A letter sent earlier this month from Construction and Housing Minister Ariel Attias to Givat Ze’ev Local Council Head Yossi Avrahami is threatening to cause a diplomatic crisis.
The letter, which confirms that the ministry was in the process of authorizing plans for a new 800-unit neighborhood that would connect the urban settlement to Jerusalem, comes at a sensitive junction in Israel-US relations.
Construction and marketing of the units is several years off and the issuing of housing plans and construction permits requires the Defense Ministry’s authorization.
The letter, sent on April 3, states that in response to an earlier letter submitted by Avrahami asking to be updated regarding plans to build the new neighborhood, the minister had checked with the relevant parties at the ministry and could respond that the planning of the neighborhood, called Mataei Ofra, was included in the annual ministry work plan and would be advanced, subject to additional funding from the Finance Ministry.
In an interview with The Jerusalem Post
, Avrahami said the letter states in black and white that the ministry was advancing planning of the neighborhood.
“Givat Ze’ev is in dire need of additional growth. In the past two or more years there has been no new construction and our population is desperate for housing units,” he said. “We have welcomed new residents in recent years and we welcome them warmly, but it is our sons and daughters who now have nowhere to live.”
About 11,200 people live in Givat Ze’ev.
Avrahami said that the recent dismantling of the IDF checkpoint at Ramot junction removed a psychological barrier between Jerusalem and Givat Ze’ev and that he hoped that the new neighborhood would remove the physical one, too.
“We are not like the other settlements. People who come to live here for the most part don’t do so for ideological reasons, but for the quality of life we offer,” he said.
Avrahami said he had received guarantees from a range of cabinet ministers, including Attias and Interior Minister Eli Yishai both of Shas, and Transportation Minister Yisrael Katz and Deputy Prime Minister Silvan Shalom, both of the Likud, all promising that Givat Ze’ev would share the same fate as Jerusalem. “Even [Prime Minister Binyamin] Netanyahu said that when he was her on a visit.”
Avrahami said the main obstacle for renewing building was Defense Minister Ehud Barak of Independence.
“Everybody who is connected to the settlements knows that Barak is enforcing a de facto construction freeze by refusing to sign off on housing plans or jurisdictional expansions. I only hope that there will be a strong lobby in the government and the Knesset that will help see the plans through,” Avrahami said. “It is incomprehensible to me that a Likud government that shares a consensus on Givat Ze’ev is allowing Barak to do what he’s doing. Netanyahu is being held captive by Barak.”

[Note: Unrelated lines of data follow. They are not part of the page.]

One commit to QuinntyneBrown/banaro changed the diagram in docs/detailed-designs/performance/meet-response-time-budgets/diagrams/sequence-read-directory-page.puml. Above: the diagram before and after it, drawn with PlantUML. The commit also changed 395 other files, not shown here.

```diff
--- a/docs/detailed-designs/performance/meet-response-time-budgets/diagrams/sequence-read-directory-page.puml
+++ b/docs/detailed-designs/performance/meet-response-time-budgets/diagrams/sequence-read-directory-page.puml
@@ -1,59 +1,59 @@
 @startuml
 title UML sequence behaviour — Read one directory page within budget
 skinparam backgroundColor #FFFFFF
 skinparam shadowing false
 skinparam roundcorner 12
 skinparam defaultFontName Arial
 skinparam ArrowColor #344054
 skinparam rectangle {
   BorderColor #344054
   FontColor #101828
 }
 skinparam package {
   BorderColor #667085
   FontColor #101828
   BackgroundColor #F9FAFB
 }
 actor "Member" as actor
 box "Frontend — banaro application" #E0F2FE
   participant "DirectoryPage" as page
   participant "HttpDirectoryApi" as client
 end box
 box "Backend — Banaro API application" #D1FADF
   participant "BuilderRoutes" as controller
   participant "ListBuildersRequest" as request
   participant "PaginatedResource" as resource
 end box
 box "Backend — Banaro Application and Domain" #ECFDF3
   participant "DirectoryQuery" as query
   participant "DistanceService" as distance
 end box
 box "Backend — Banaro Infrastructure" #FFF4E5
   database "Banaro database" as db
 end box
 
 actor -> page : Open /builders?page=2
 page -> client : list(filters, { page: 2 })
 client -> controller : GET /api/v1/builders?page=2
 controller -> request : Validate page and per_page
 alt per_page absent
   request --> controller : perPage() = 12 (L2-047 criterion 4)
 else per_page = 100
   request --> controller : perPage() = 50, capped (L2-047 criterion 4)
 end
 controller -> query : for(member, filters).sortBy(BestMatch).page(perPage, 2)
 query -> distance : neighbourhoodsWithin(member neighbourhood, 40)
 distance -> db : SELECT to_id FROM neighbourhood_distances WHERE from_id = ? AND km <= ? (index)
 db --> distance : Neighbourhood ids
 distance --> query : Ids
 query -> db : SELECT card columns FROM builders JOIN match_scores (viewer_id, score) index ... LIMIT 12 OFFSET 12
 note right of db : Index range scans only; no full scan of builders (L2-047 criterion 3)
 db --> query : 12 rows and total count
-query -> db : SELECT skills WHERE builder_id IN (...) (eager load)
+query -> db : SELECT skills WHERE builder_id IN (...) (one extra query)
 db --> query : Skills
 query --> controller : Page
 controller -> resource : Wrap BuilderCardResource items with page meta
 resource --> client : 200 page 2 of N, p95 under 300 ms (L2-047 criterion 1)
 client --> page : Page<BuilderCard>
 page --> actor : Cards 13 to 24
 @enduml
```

Avrahami added that he was aware and could even understand the international pressures facing the government on settlement construction, but that he felt that in the case of Givat Ze’ev, there was no question as to the need and justness of its expansion.
Peace Now secretary-general Yariv Oppenheimer criticized the government for “its continuing efforts to sabotage the two-state solution.”
“The government is not ceasing for a minute from its efforts to destroy
any chances of one day separating to two countries. They are trying to
create a situation in which there will be no way to partition off a
Palestinian state. The poor timing of this development creates severe
diplomatic damage, especially now,” Oppenheimer said. “The government
should focus on construction in areas within Israel that are not
controversial instead of advancing construction that will create
territorial continuity between Givat Ze’ev and Jerusalem.”
The Construction and Housing Ministry said there was no change to the
status quo. Spokesman Ariel Rosenberg said the planning for Givat Ze’ev
was part of ongoing planning similar to that taking place anywhere
around the country and did not represent a shift in policy.
“We have planned in the past and will continue planning in the future.
Creating housing plans is not like baking pitot. It takes seven years to
complete a plan, and our plans for Givat Ze’ev are part of our
long-term planning for the entire country. Everybody knows that we
conduct this sort of planning, even the Americans agree to it,”
Rosenberg said. “It’s not like we are getting ready to issue building
permits and market the land. The plans for the new neighborhood are
still only in the initial stages and there is no guarantee that it will
ever come to fruition.”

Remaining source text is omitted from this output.